= What this task involves =
Records follow. Copy every line with "emph".

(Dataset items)
══════════════════════════════
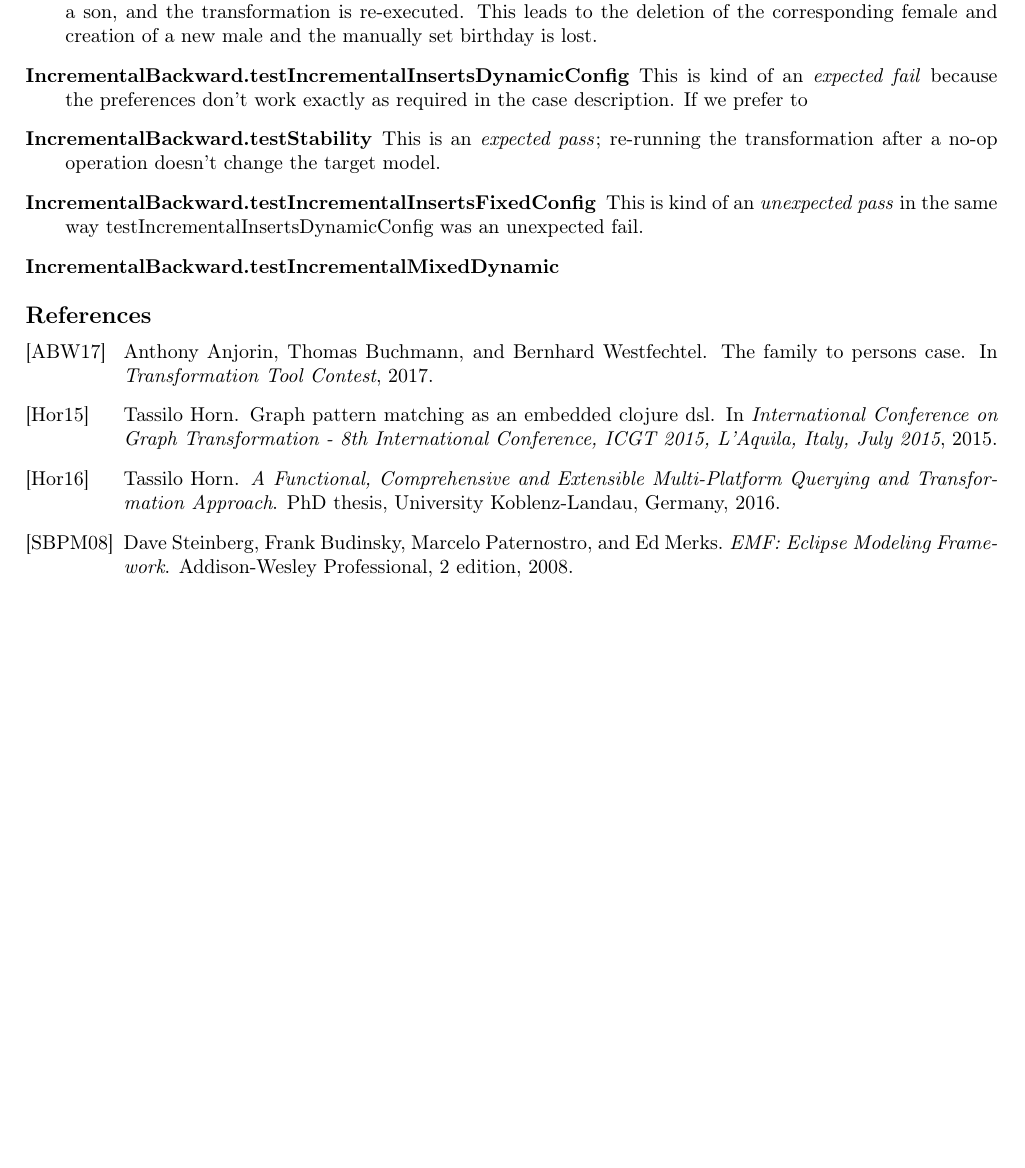
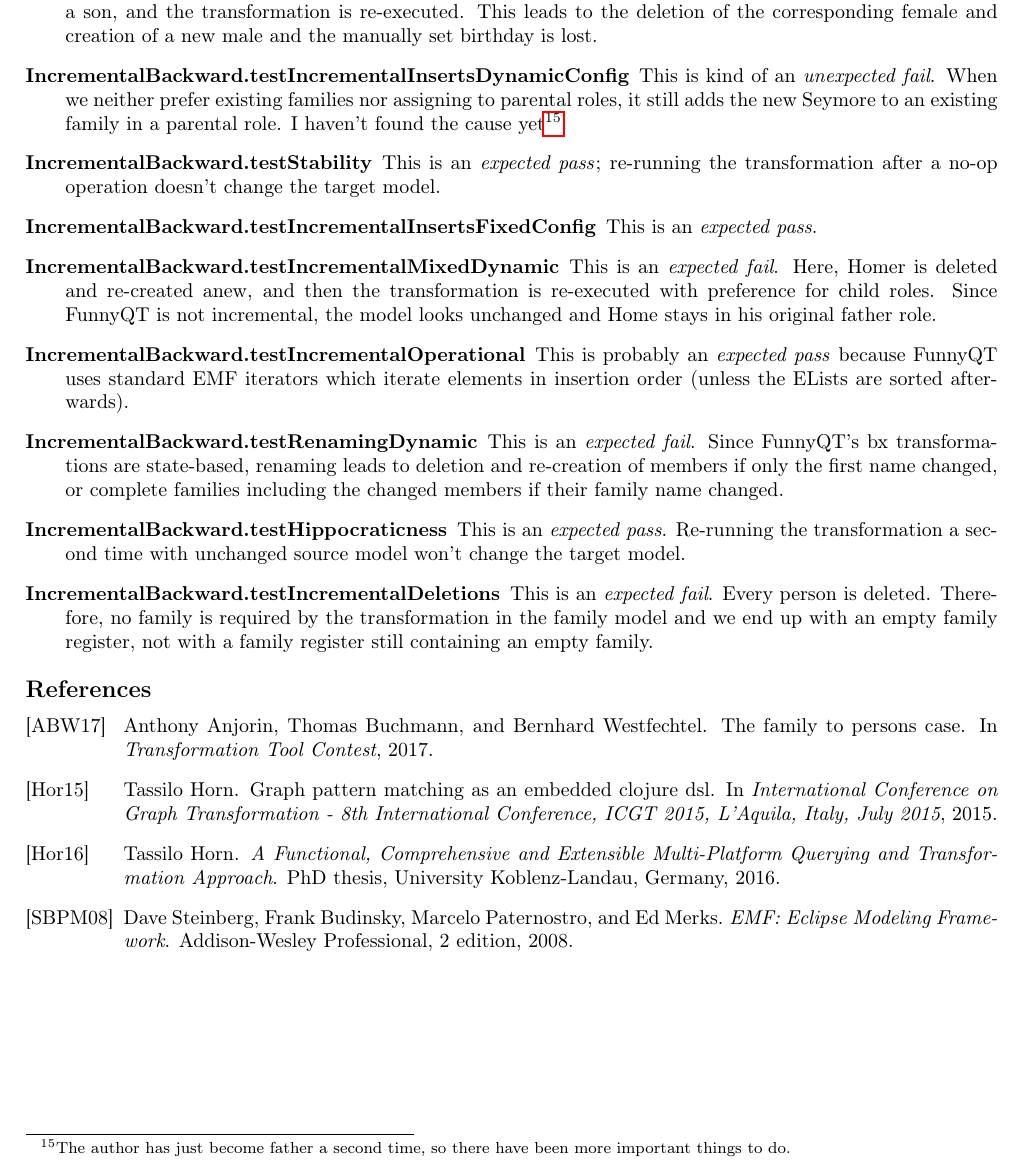
Before and after one commit to tsdh/ttc17-families2persons-bx, a LaTeX paper (doc/ttc17-funnyqt-solution.tex): part of page 7 of 7, cut so that both start at the same text, the shorter picture padded with empty space. Compiled offline with pdfLaTeX.

Commit message:
More text

```diff
--- a/doc/ttc17-funnyqt-solution.tex
+++ b/doc/ttc17-funnyqt-solution.tex
@@ -532,15 +532,36 @@ in Clojure.
   of the corresponding female and creation of a new male and the manually set
   birthday is lost.
 \item[IncrementalBackward.testIncrementalInsertsDynamicConfig] This is kind of
-  an \emph{expected fail} because the preferences don't work exactly as
-  required in the case description.  If we prefer to
+  an \emph{unexpected fail}.  When we neither prefer existing families nor
+  assigning to parental roles, it still adds the new Seymore to an existing
+  family in a parental role.  I haven't found the cause yet\footnote{The author
+    has just become father a second time, so there have been more important
+    things to do.}.
 \item[IncrementalBackward.testStability] This is an \emph{expected pass};
   re-running the transformation after a no-op operation doesn't change the
   target model.
-\item[IncrementalBackward.testIncrementalInsertsFixedConfig] This is kind of an
-  \emph{unexpected pass} in the same way testIncrementalInsertsDynamicConfig
-  was an unexpected fail.
-\item[IncrementalBackward.testIncrementalMixedDynamic]
+\item[IncrementalBackward.testIncrementalInsertsFixedConfig] This is an
+  \emph{expected pass}.
+\item[IncrementalBackward.testIncrementalMixedDynamic] This is an
+  \emph{expected fail}.  Here, Homer is deleted and re-created anew, and then
+  the transformation is re-executed with preference for child roles.  Since
+  FunnyQT is not incremental, the model looks unchanged and Home stays in his
+  original father role.
+\item[IncrementalBackward.testIncrementalOperational] This is probably an
+  \emph{expected pass} because FunnyQT uses standard EMF iterators which
+  iterate elements in insertion order (unless the ELists are sorted
+  afterwards).
+\item[IncrementalBackward.testRenamingDynamic] This is an \emph{expected fail}.
+  Since FunnyQT's bx transformations are state-based, renaming leads to
+  deletion and re-creation of members if only the first name changed, or
+  complete families including the changed members if their family name changed.
+\item[IncrementalBackward.testHippocraticness] This is an \emph{expected pass}.
+  Re-running the transformation a second time with unchanged source model won't
+  change the target model.
+\item[IncrementalBackward.testIncrementalDeletions] This is an \emph{expected
+    fail}.  Every person is deleted.  Therefore, no family is required by the
+  transformation in the family model and we end up with an empty family
+  register, not with a family register still containing an empty family.
 \end{description}
 
 
```
Also changed, not shown: 1 other file.
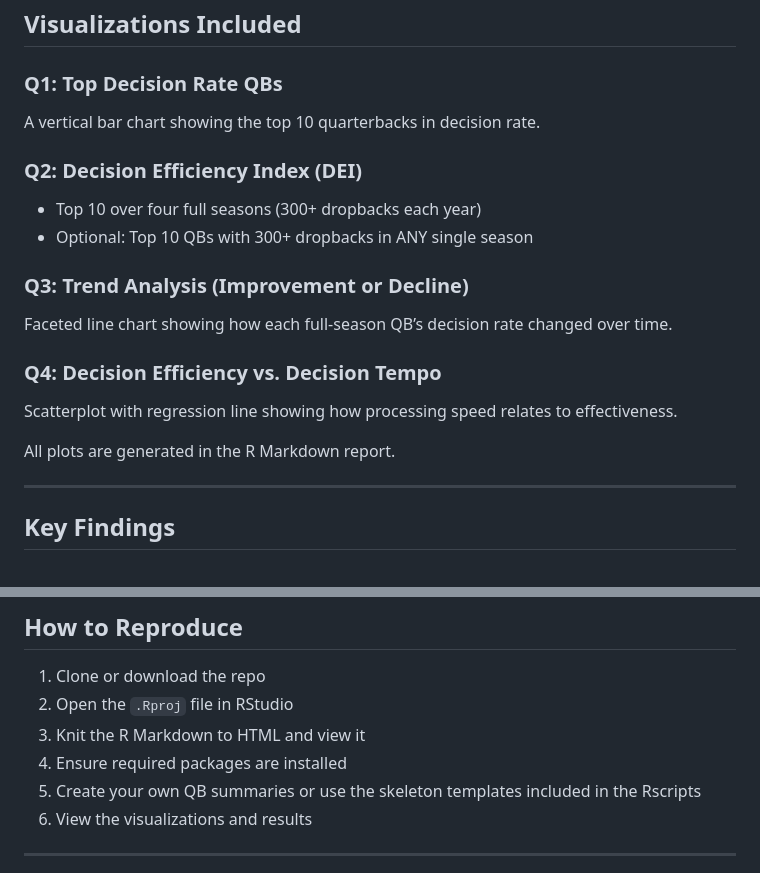
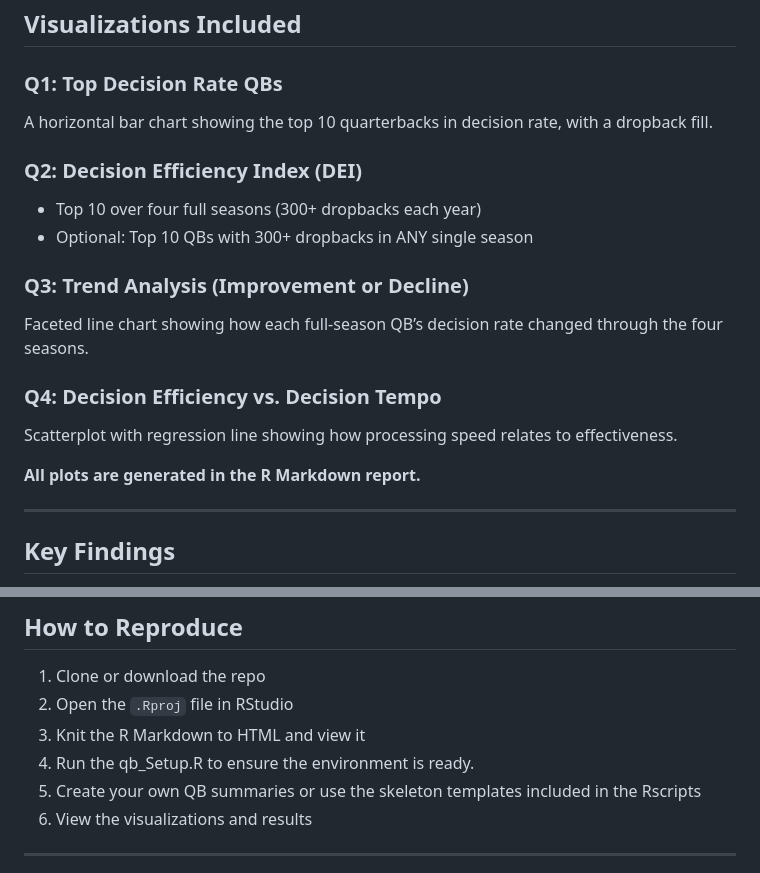
Before and after one commit to dsoltez/qb_decision_efficiency_case_study, a Markdown page: README.md, 2 parts joined by grey strips. Drawn GitHub-style.

Commit message:
Update README with project overview and details

```diff
--- a/README.md
+++ b/README.md
@@ -103,19 +103,19 @@ All cleaning and processing steps are included in the R Markdown report
 ## Visualizations Included
 
 ### **Q1: Top Decision Rate QBs**
-A vertical bar chart showing the top 10 quarterbacks in decision rate.
+A horizontal bar chart showing the top 10 quarterbacks in decision rate, with a dropback fill.
 
 ### **Q2: Decision Efficiency Index (DEI)**
 - Top 10 over four full seasons (300+ dropbacks each year)
 - Optional: Top 10 QBs with 300+ dropbacks in ANY single season
 
 ### **Q3: Trend Analysis (Improvement or Decline)**
-Faceted line chart showing how each full-season QB’s decision rate changed over time.
+Faceted line chart showing how each full-season QB’s decision rate changed through the four seasons.
 
 ### **Q4: Decision Efficiency vs. Decision Tempo**
 Scatterplot with regression line showing how processing speed relates to effectiveness.
 
-All plots are generated in the R Markdown report.
+**All plots are generated in the R Markdown report.**
 
 ---
 
@@ -148,7 +148,7 @@ Full summaries for each question are included in the R Markdown report.
 1. Clone or download the repo
 2. Open the `.Rproj` file in RStudio
 3. Knit the R Markdown to HTML and view it
-4. Ensure required packages are installed
+4. Run the qb_Setup.R to ensure the environment is ready.
 5. Create your own QB summaries or use the skeleton templates included in the Rscripts
 6. View the visualizations and results
 
```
══════════════════════════════
= Result for this task =
-  an \emph{expected fail} because the preferences don't work exactly as
+  an \emph{unexpected fail}.  When we neither prefer existing families nor
 \item[IncrementalBackward.testStability] This is an \emph{expected pass};
-  \emph{unexpected pass} in the same way testIncrementalInsertsDynamicConfig
+  \emph{expected pass}.
+  \emph{expected fail}.  Here, Homer is deleted and re-created anew, and then
+  \emph{expected pass} because FunnyQT uses standard EMF iterators which
+\item[IncrementalBackward.testRenamingDynamic] This is an \emph{expected fail}.
+\item[IncrementalBackward.testHippocraticness] This is an \emph{expected pass}.
+\item[IncrementalBackward.testIncrementalDeletions] This is an \emph{expected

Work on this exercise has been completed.